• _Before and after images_
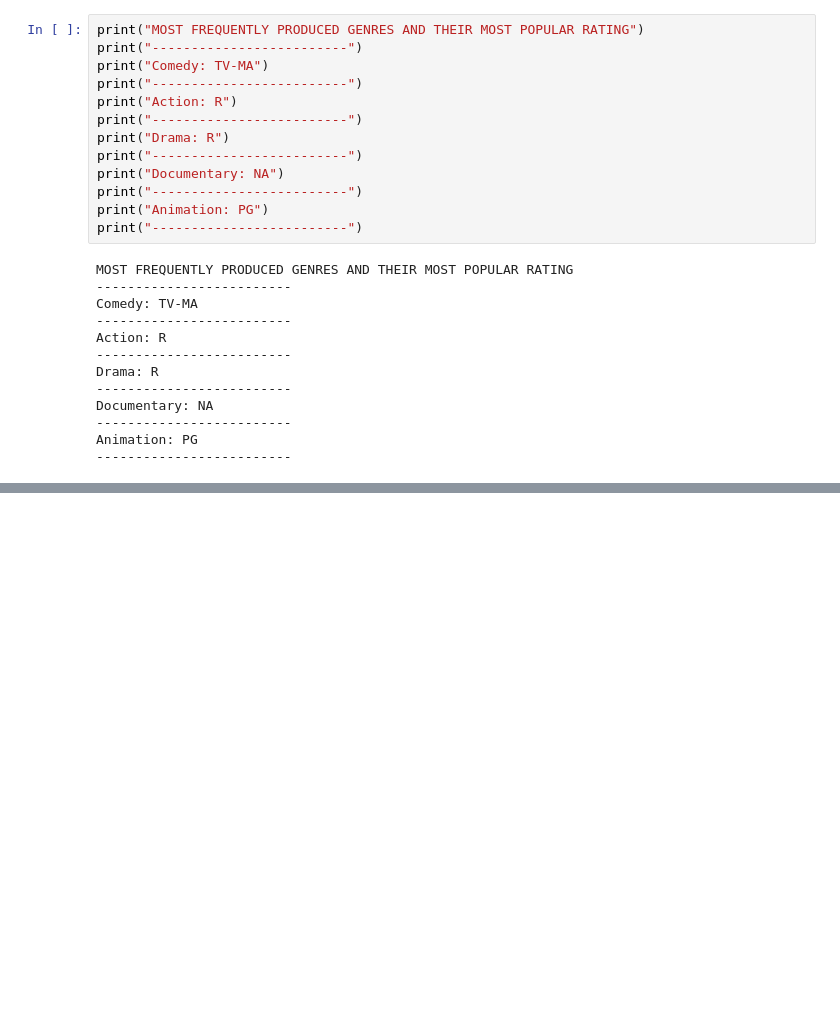
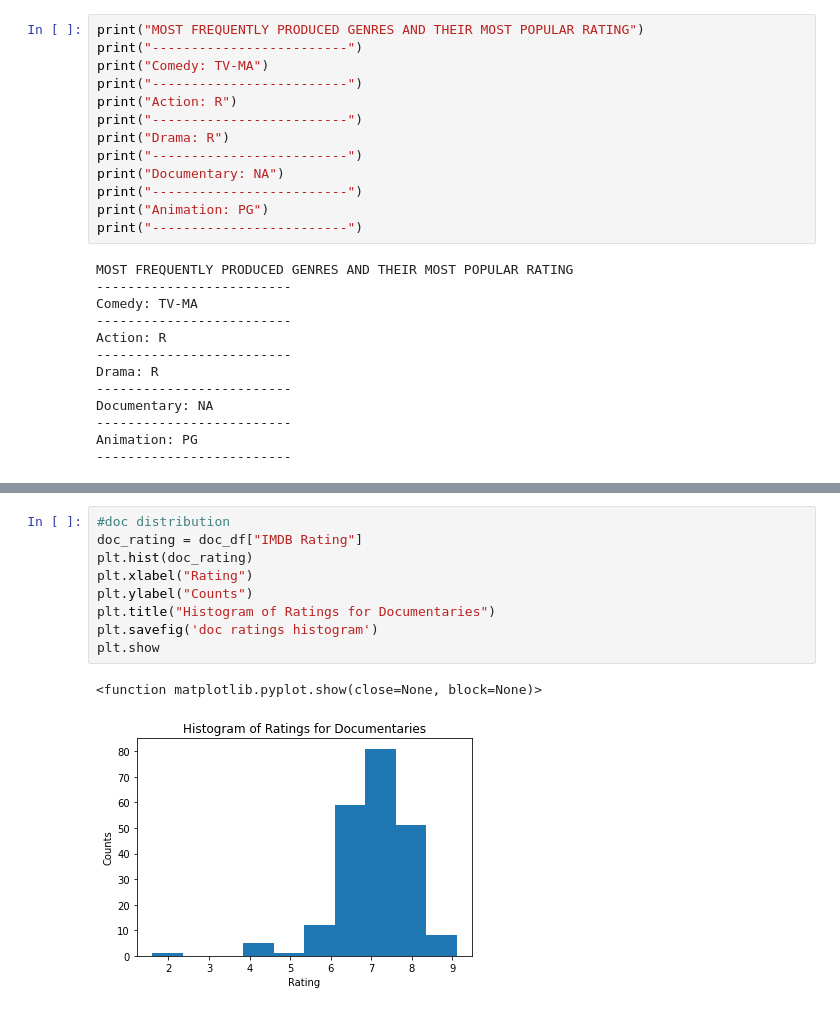
Before and after one commit to Joely0819/project1, a Jupyter notebook: Notebooks/Genre Sorting.ipynb, the cells around one changed output, grey strips where cells are left out. Drawn from its saved outputs; the diff is of its cells as text; blank space fills up the shorter version.

```diff
--- a/Notebooks/Genre Sorting.ipynb
+++ b/Notebooks/Genre Sorting.ipynb
@@ -518,0 +548,12 @@ Animation: PG
+# %%
+#doc distribution
+doc_rating = doc_df["IMDB Rating"]
+plt.hist(doc_rating)
+plt.xlabel("Rating")
+plt.ylabel("Counts")
+plt.title("Histogram of Ratings for Documentaries")
+plt.savefig('doc ratings histogram')
+plt.show
+# %% [output]
+<function matplotlib.pyplot.show(close=None, block=None)>
+[figure, added]
```
Also changed, not shown: parts of 3 cells of this notebook, 4 other files.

• _WORK TASK_
Each record above is to be copied exactly. Drop the pictures.

• _EXERCISE ANSWER_
Before and after one commit to Joely0819/project1, a Jupyter notebook: Notebooks/Genre Sorting.ipynb, the cells around one changed output, grey strips where cells are left out. Drawn from its saved outputs; the diff is of its cells as text; blank space fills up the shorter version.

```diff
--- a/Notebooks/Genre Sorting.ipynb
+++ b/Notebooks/Genre Sorting.ipynb
@@ -518,0 +548,12 @@ Animation: PG
+# %%
+#doc distribution
+doc_rating = doc_df["IMDB Rating"]
+plt.hist(doc_rating)
+plt.xlabel("Rating")
+plt.ylabel("Counts")
+plt.title("Histogram of Ratings for Documentaries")
+plt.savefig('doc ratings histogram')
+plt.show
+# %% [output]
+<function matplotlib.pyplot.show(close=None, block=None)>
+[figure, added]
```
Also changed, not shown: parts of 3 cells of this notebook, 4 other files.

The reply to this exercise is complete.